Just in time for National Fruit and Vegetable Month, check out these helpful guidelines on incorporating more fruits and vegetables into your family’s diet. One focus of the USDA’s new “MyPlate” guide is to make half of our plate, fruit and vegetables.
Fruit and vegetables are delicious, crunchy, easy to prepare, low in fat and full of vitamins, minerals and fiber. They are also rich in antioxidants and phytonutrients that provide the color to many fruit and vegetables and are being linked to boosting the immune system, prostate and eye health.
Lycopene and anthocyanins give fruit and vegetables their pink and red colors. Foods to include in your diet from this group include beets, cherries, pink grapefruit, red grapes and peppers, pomegranates, strawberries and tomatoes.
Carotenoids give fruits and vegetables their yellow and orange coloring. Foods from this group include apricots, squash, cantaloupe, carrots, pumpkins, corn, sweet potatoes and mangoes.

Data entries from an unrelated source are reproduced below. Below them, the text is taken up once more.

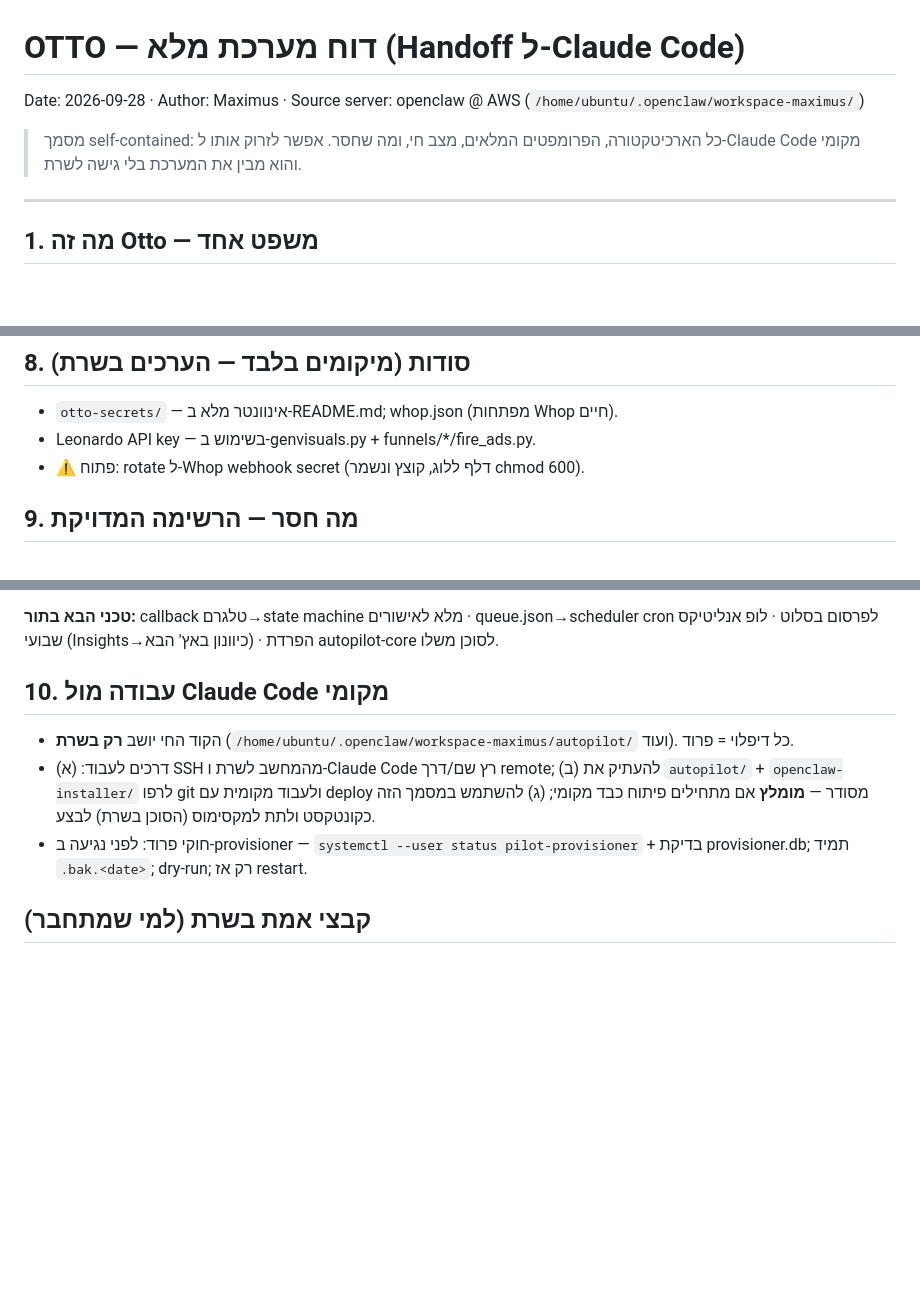
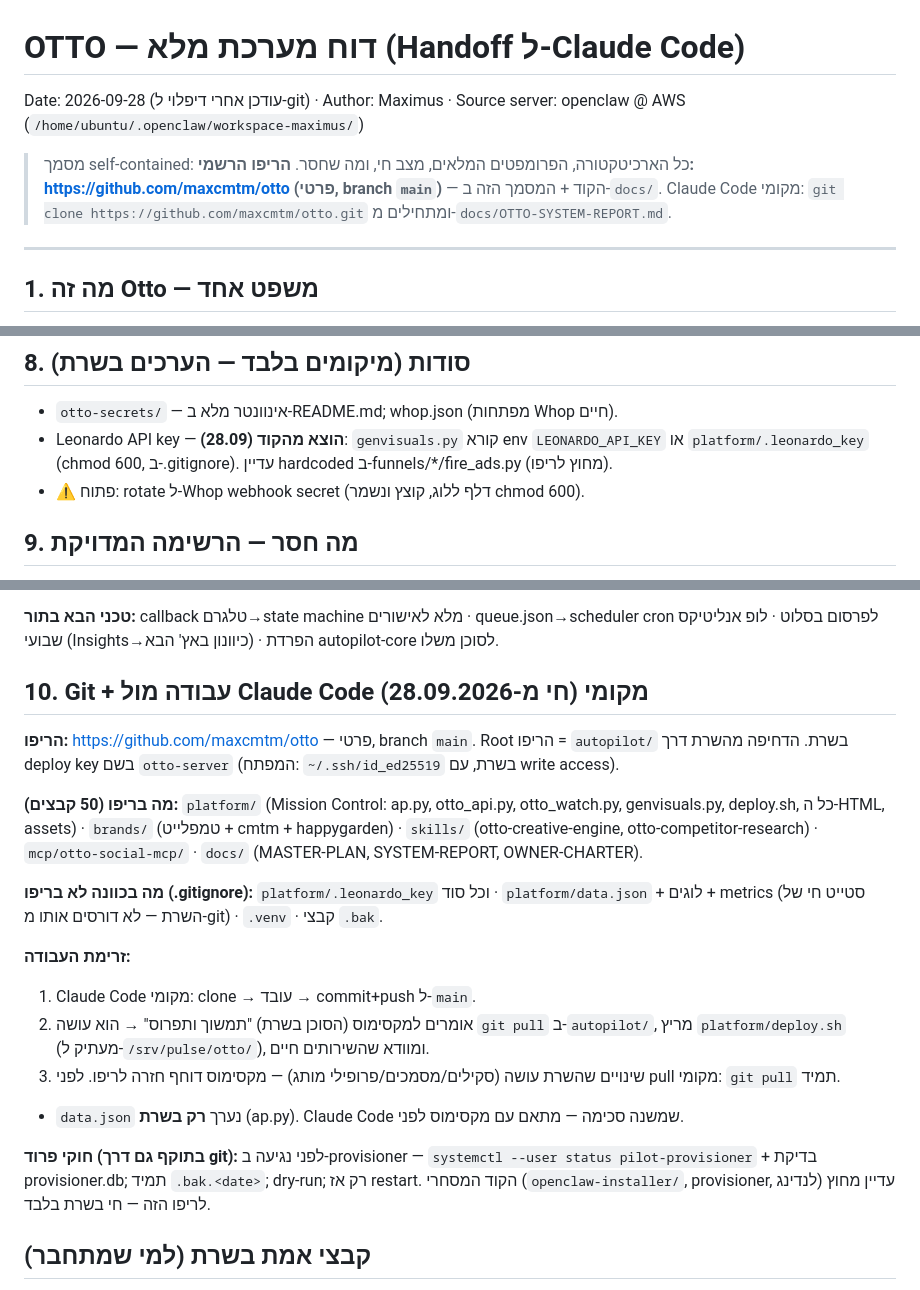
Before and after one commit to maxcmtm/otto, a Markdown page: docs/OTTO-SYSTEM-REPORT.md, 3 parts joined by grey strips. GitHub-like rendering; blank space fills up the shorter version.

Commit message:
docs: update system report — GitHub repo, deploy-key setup, git workflow, Leonardo key relocation

```diff
--- a/docs/OTTO-SYSTEM-REPORT.md
+++ b/docs/OTTO-SYSTEM-REPORT.md
@@ -1,8 +1,9 @@
 # OTTO — דוח מערכת מלא (Handoff ל-Claude Code)
-Date: 2026-09-28 · Author: Maximus · Source server: openclaw @ AWS (`/home/ubuntu/.openclaw/workspace-maximus/`)
+Date: 2026-09-28 (עודכן אחרי דיפלוי ל-git) · Author: Maximus · Source server: openclaw @ AWS (`/home/ubuntu/.openclaw/workspace-maximus/`)
 
 > מסמך self-contained: כל הארכיטקטורה, הפרומפטים המלאים, מצב חי, ומה שחסר.
-> אפשר לזרוק אותו ל-Claude Code מקומי והוא מבין את המערכת בלי גישה לשרת.
+> **הריפו הרשמי: https://github.com/maxcmtm/otto (פרטי, branch `main`)** — הקוד + המסמך הזה ב-`docs/`.
+> Claude Code מקומי: `git clone https://github.com/maxcmtm/otto.git` ומתחילים מ-`docs/OTTO-SYSTEM-REPORT.md`.
 
 ---
 
@@ -134,7 +135,7 @@ MCP server (stdio, Python) לפרסום אורגני Meta. Multi-tenant: תהל
 
 ## 8. סודות (מיקומים בלבד — הערכים בשרת)
 - `otto-secrets/` — אינוונטר מלא ב-README.md; whop.json (מפתחות Whop חיים).
-- Leonardo API key — בשימוש ב-genvisuals.py + funnels/*/fire_ads.py.
+- Leonardo API key — **הוצא מהקוד (28.09)**: `genvisuals.py` קורא env `LEONARDO_API_KEY` או `platform/.leonardo_key` (chmod 600, ב-.gitignore). עדיין hardcoded ב-funnels/*/fire_ads.py (מחוץ לריפו).
 - ⚠️ פתוח: rotate ל-Whop webhook secret (דלף ללוג, קוצץ ונשמר chmod 600).
 
 ## 9. מה חסר — הרשימה המדויקת
@@ -149,10 +150,20 @@ MCP server (stdio, Python) לפרסום אורגני Meta. Multi-tenant: תהל
 
 **טכני הבא בתור:** callback טלגרם→state machine מלא לאישורים · queue.json→scheduler cron לפרסום בסלוט · לופ אנליטיקס שבועי (Insights→כיוונון באץ' הבא) · הפרדת autopilot-core לסוכן משלו.
 
-## 10. עבודה מול Claude Code מקומי
-- הקוד החי יושב **רק בשרת** (`/home/ubuntu/.openclaw/workspace-maximus/autopilot/` ועוד). כל דיפלוי = פרוד.
-- דרכים לעבוד: (א) SSH מהמחשב לשרת ו-Claude Code רץ שם/דרך remote; (ב) להעתיק את `autopilot/` + `openclaw-installer/` לרפו git ולעבוד מקומית עם deploy מסודר — **מומלץ** אם מתחילים פיתוח כבד מקומי; (ג) להשתמש במסמך הזה כקונטקסט ולתת למקסימוס (הסוכן בשרת) לבצע.
-- חוקי פרוד: לפני נגיעה ב-provisioner — `systemctl --user status pilot-provisioner` + בדיקת provisioner.db; תמיד `.bak.<date>`; dry-run; רק אז restart.
+## 10. Git + עבודה מול Claude Code מקומי (חי מ-28.09.2026)
+**הריפו:** https://github.com/maxcmtm/otto — פרטי, branch `main`. Root הריפו = `autopilot/` בשרת. הדחיפה מהשרת דרך deploy key בשם `otto-server` (המפתח: `~/.ssh/id_ed25519` בשרת, עם write access).
+
+**מה בריפו (50 קבצים):** `platform/` (Mission Control: ap.py, otto_api.py, otto_watch.py, genvisuals.py, deploy.sh, כל ה-HTML, assets) · `brands/` (טמפלייט + cmtm + happygarden) · `skills/` (otto-creative-engine, otto-competitor-research) · `mcp/otto-social-mcp/` · `docs/` (MASTER-PLAN, SYSTEM-REPORT, OWNER-CHARTER).
+
+**מה בכוונה לא בריפו (.gitignore):** `platform/.leonardo_key` וכל סוד · `platform/data.json` + לוגים + metrics (סטייט חי של השרת — לא דורסים אותו מ-git) · `.venv` · קבצי `.bak`.
+
+**זרימת העבודה:**
+1. Claude Code מקומי: clone → עובד → commit+push ל-`main`.
+2. אומרים למקסימוס (הסוכן בשרת) "תמשוך ותפרוס" → הוא עושה `git pull` ב-`autopilot/`, מריץ `platform/deploy.sh` (מעתיק ל-`/srv/pulse/otto/`), ומוודא שהשירותים חיים.
+3. שינויים שהשרת עושה (סקילים/מסמכים/פרופילי מותג) — מקסימוס דוחף חזרה לריפו. לפני pull מקומי: `git pull` תמיד.
+- `data.json` נערך **רק בשרת** (ap.py). Claude Code שמשנה סכימה — מתאם עם מקסימוס לפני.
+
+**חוקי פרוד (בתוקף גם דרך git):** לפני נגיעה ב-provisioner — `systemctl --user status pilot-provisioner` + בדיקת provisioner.db; תמיד `.bak.<date>`; dry-run; רק אז restart. הקוד המסחרי (`openclaw-installer/`, provisioner, לנדינג) עדיין מחוץ לריפו הזה — חי בשרת בלבד.
 
 ## קבצי אמת בשרת (למי שמתחבר)
 `OTTO-MASTER-PLAN.md` (רודמאפ) · `OTTO-OWNER-CHARTER.md` (צנרת מסחרית) · `autopilot/platform/ARCHITECTURE.md` · `autopilot/MVP-PLAN.md` · `autopilot/research/*.md` (החלטות MCP/סטאק) · `brands/*/brand-profile.md` · הסקילים: `autopilot/skills/otto-creative-engine/`, `autopilot/skills/otto-competitor-research/`, `openclaw-installer/skills-bundle/otto-copy-engine/`.
```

Lutein gives food like spinach, kale, green peppers, peas and cucumbers their green color.
Anthocyanins provide color to blue and purple fruits and vegetables. Some of these foods include blueberries, eggplants, plums, prunes and purple grapes.
Some easy ways to include more vegetables and fruits, as recommended by the USDA, are:
- Get creative with your salad – Toss in shredded carrots, strawberries, spinach, watercress, orange segments, or sweet pease for a falvorful salad.
- Salad bars aren’t just for salads – Try eating sliced fruit from the salad bar as your dessert when dining out.
- Be creative with your baked goods – Add apples, bananas, blueberries, or pears to your favorite muffin recipe.
- Make a tasty fruit smoothie – For dessert, blend strawberries, blueberries, or raspberries with frozen bananas and 100 % fruit juice for a delicious frozen fruit smoothie.
- Liven up an omelet – Boost the color and flavor of your morning omelet with vegetables. Simply chop, saute, and add them to the egg as it cooks.
Needing more inspiration to make half your plate full of fruit and vegetables? Click on these links to the some of the USDA “Choosemyplate” website tip sheets.
1. “Add More Vegetables To Your Day”
2. “Smart Shopping for Veggies and Fruit”
3. “Kid Friendly Veggies and Fruits”
- By Jan Skaar, RD, CSP, CNSC, CLE, clinical dietitian at CHOC Children’s Are you planning your next weekend getaway or summer vacation and thinking about enjoying the outdoors? Food always ...
- By Shonda Brown, RD, CNSC, clinical dietitian at CHOC Children’s Carbohydrates have received a bad rap as low carb diets gained in popularity and other fad diets advertized messages of ...
- Before coming to CHOC Children’s, Pacer Lybbert had never eaten a Cheerio, a piece of toast or even spoonful of yogurt. He was almost 4 and had never enjoyed birthday ...